The Society for Human Resource Management (SHRM) recently released the results of a survey on resumés, cover letters, and interviews. It’s a fairly easy and interesting read, and I recommend it.
I’m bringing up the survey today because one statistic in particular kind of bothers me: when asked “what is the best way for candidates to handle gaps in employment on a resumé, 57 percent of the organizations surveyed replied that “candidates should neither emphasize nor hide gapes in employment.”
Sure, indecision is a terrible bane for leaders, but when it comes to letting jobseekers know what you’re looking for? Go ahead, be indecisive. Don’t give anyone a straight answer.

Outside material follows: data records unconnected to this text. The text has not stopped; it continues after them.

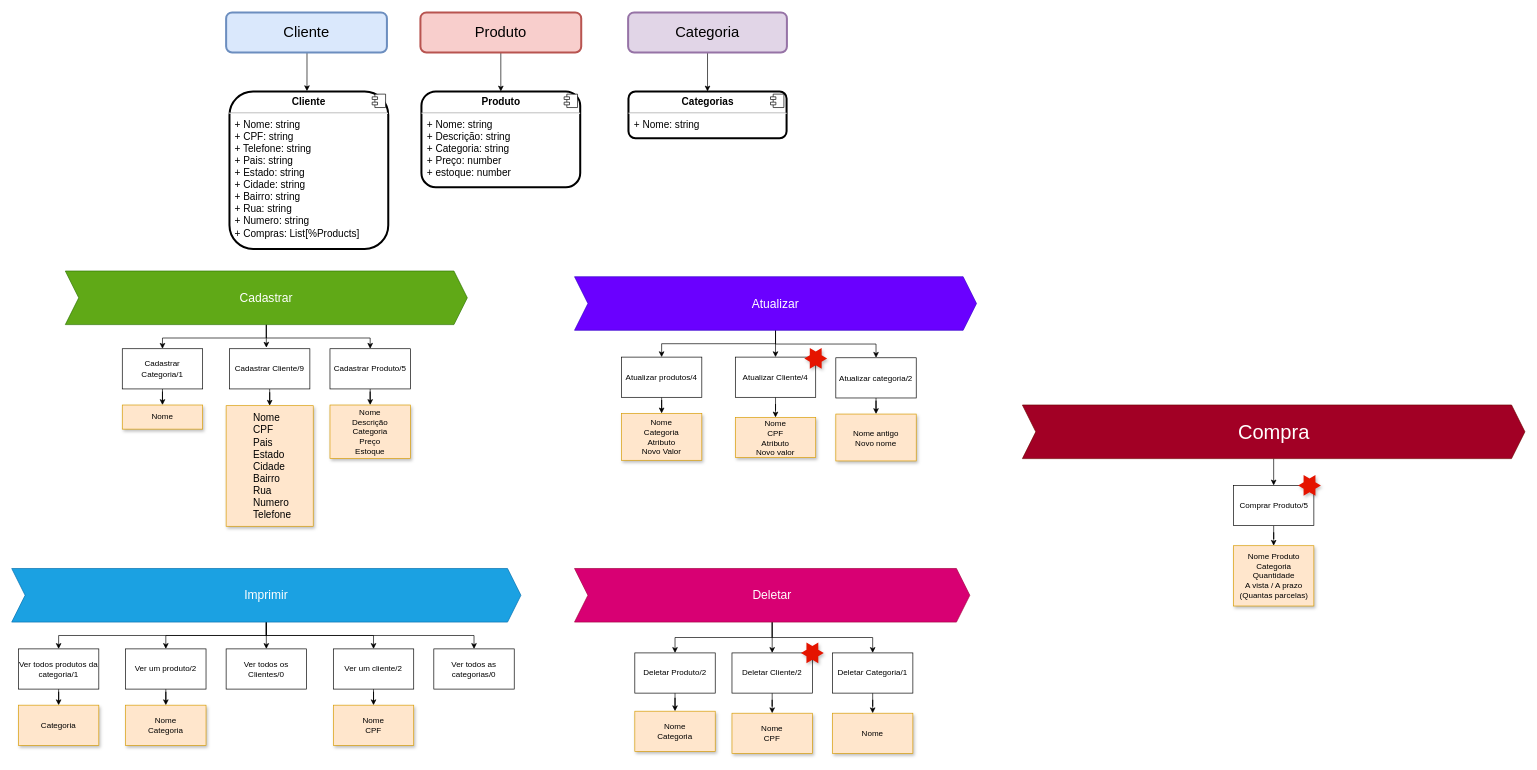
Earlier version of the draw.io diagram UML/project.drawio (marlon-Symczecym/mini-ecommerce). Source tidied: cells renumbered, new cells numbered last; positions are measured from the earlier drawing's top-left corner, leaving out a move shared by most shapes. Both pictures are drawn from the tidied source at 67%, with x=0, y=0 at pixel (11, 12).
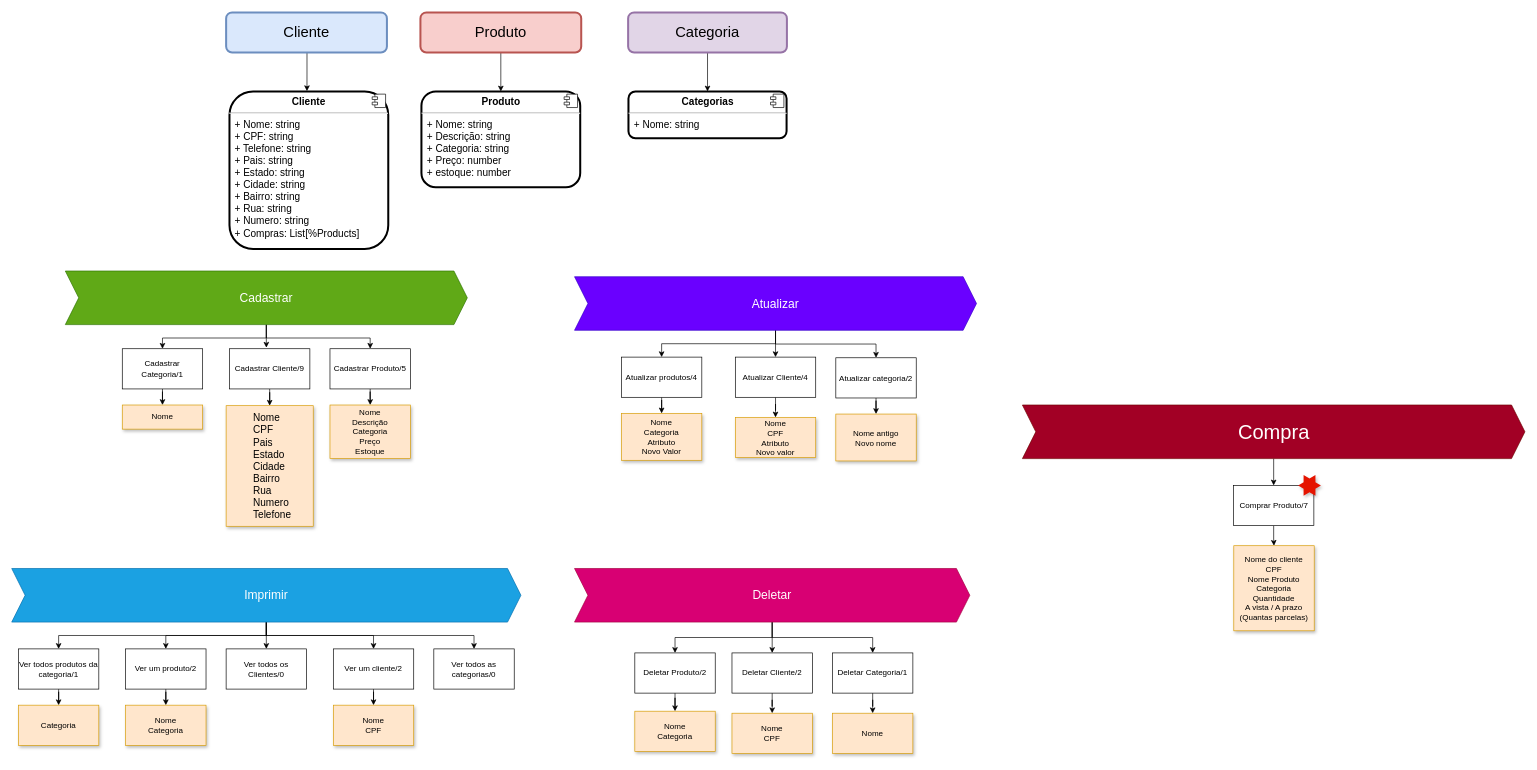
The same page after the edit.

What changed in the source:
```diff
@@
-    <mxCell id="73" value="Comprar Produto/5" style="rounded=0;whiteSpace=wrap;html=1;" parent="1" vertex="1">
+    <mxCell id="73" value="Comprar Produto/7" style="rounded=0;whiteSpace=wrap;html=1;" parent="1" vertex="1">
       <mxGeometry x="1823.5" y="706" width="120" height="60" as="geometry" />
     </mxCell>
-    <mxCell id="74" value="Nome Produto&lt;br&gt;Categoria&lt;br&gt;Quantidade&lt;br&gt;A vista / A prazo&lt;br&gt;(Quantas parcelas)" style="rounded=0;whiteSpace=wrap;html=1;fillColor=#ffe6cc;strokeColor=#d79b00;gradientColor=none;glass=0;shadow=1;" parent="1" vertex="1">
-      <mxGeometry x="1823.5" y="796" width="120" height="90" as="geometry" />
+    <mxCell id="74" value="Nome do cliente&lt;br&gt;CPF&lt;br&gt;Nome Produto&lt;br&gt;Categoria&lt;br&gt;Quantidade&lt;br&gt;A vista / A prazo&lt;br&gt;(Quantas parcelas)" style="rounded=0;whiteSpace=wrap;html=1;fillColor=#ffe6cc;strokeColor=#d79b00;gradientColor=none;glass=0;shadow=1;" parent="1" vertex="1">
+      <mxGeometry x="1824" y="796" width="120" height="127" as="geometry" />
     </mxCell>
-    <mxCell id="75" style="verticalLabelPosition=bottom;verticalAlign=top;html=1;shape=mxgraph.basic.6_point_star;fillColor=#e51400;strokeColor=none;fontColor=#ffffff;gradientColor=none;shadow=1;" parent="1" vertex="1">
-      <mxGeometry x="1183" y="501" width="34" height="31" as="geometry" />
-    </mxCell>
@@
-    <mxCell id="77" style="verticalLabelPosition=bottom;verticalAlign=top;html=1;shape=mxgraph.basic.6_point_star;fillColor=#e51400;strokeColor=none;fontColor=#ffffff;gradientColor=none;shadow=1;" parent="1" vertex="1">
-      <mxGeometry x="1178" y="940.5" width="34" height="31" as="geometry" />
-    </mxCell>
```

Better yet, give them a we-can-neither-confirm-nor-deny-style non-answer.
What I’m saying is: this is a total cop-out, and as such it leaves jobseekers hanging. They know what they shouldn’t do (don’t hide, but also don’t emphasize), but they don’t know what they should do.
Not content to accept this nonsense, I wanted to supplement the SHRM report with some information that jobseekers could actually use. I can’t draw from personal experience — I’m young enough that I haven’t really even had time for an employment gap yet — so I did some digging, and here’s what I came up with:
1.) You did good things while you took time off, so share them …
It’s not mind-blowing, life-altering advice, and chances are that you’ve heard it already, but that’s precisely why it merits revisiting: it’s easy to let good counsel sink into the oblivion of cliché. We have to rescue it from time to time.
Oddly enough, I think this column from The Northwest Indiana and Illinois Times (of all places) puts it best: “But in many instances, there were several activities done during [the gap] that can provide relevant experience to the job target.”
Well, maybe it’s not syntactically the best, but it’s the best in terms of concise expression of the idea: during your gap time, you likely did things that count as experience. Play that up. Did you volunteer somewhere? What sort of duties did you perform? What sort of responsibilities did you have? What sort of skills did you learn or hone?
Even more quotidian tasks can be spun into valuable experiences. To quote the Times again: “Negotiating with health insurance companies and Medicare can provide opportunities for skills that were previously missing.”
So, when you breach the subject of your gap time with a potential employer, focus on what you did, not on what you weren’t doing (i.e., “working,” in the strictest sense of the word).
2.) … but your resumé isn’t the place for explanations.
Forbes staff writer Jacquelyn Smith wrote a pretty comprehensive article on the subject of red flags in resumés. Smith quotes professional resumé writer Ann Baehr as saying that “bad news or red flags should never be addressed in a resumé.” Your resumé is for documenting your skills and experiences, so stay focused on those.
But it’s customary to include start and end dates on your resumé, so how can you avoid addressing the gap? Some people recommend using years only, instead of the traditional month/year combination, when disclosing employment dates in order to minimize the appearance of gaps that lasted for a few months. But remember: you’re not looking to hide the gap; you’re just looking to make it subtler, so don’t think this move gives you a free pass to lie to the interviewer.
You should address the gap in your cover letter or during your interview. Of course, regardless of where and when you bring up your gap, you shouldn’t linger over it — e.g., don’t send the interviewer a lengthy email about it, and don’t dedicate half your cover letter to the subject.
3.) It’s okay to practice the truth.
Honesty is perhaps the single most pervasive idea in conversations about employment gaps: no matter whom you ask, they’ll tell you that you should absolutely, positively, never ever lie.
But just because you should tell the truth, that doesn’t mean you should sail unprepared into the interview. As recruiting firm WinterWyman points out, it’s a good idea to “refine your story.” They’re not talking about engaging in revisionist history or altering the details. They simply mean that you need to “get comfortable telling your story.”
Practice delivering the story in a quick, direct, authoritative way. Whittle it down to the necessary details. Know the story like the back of your hand, so that you don’t stumble or seem foolish when your interviewer (inevitably) asks you about the gap.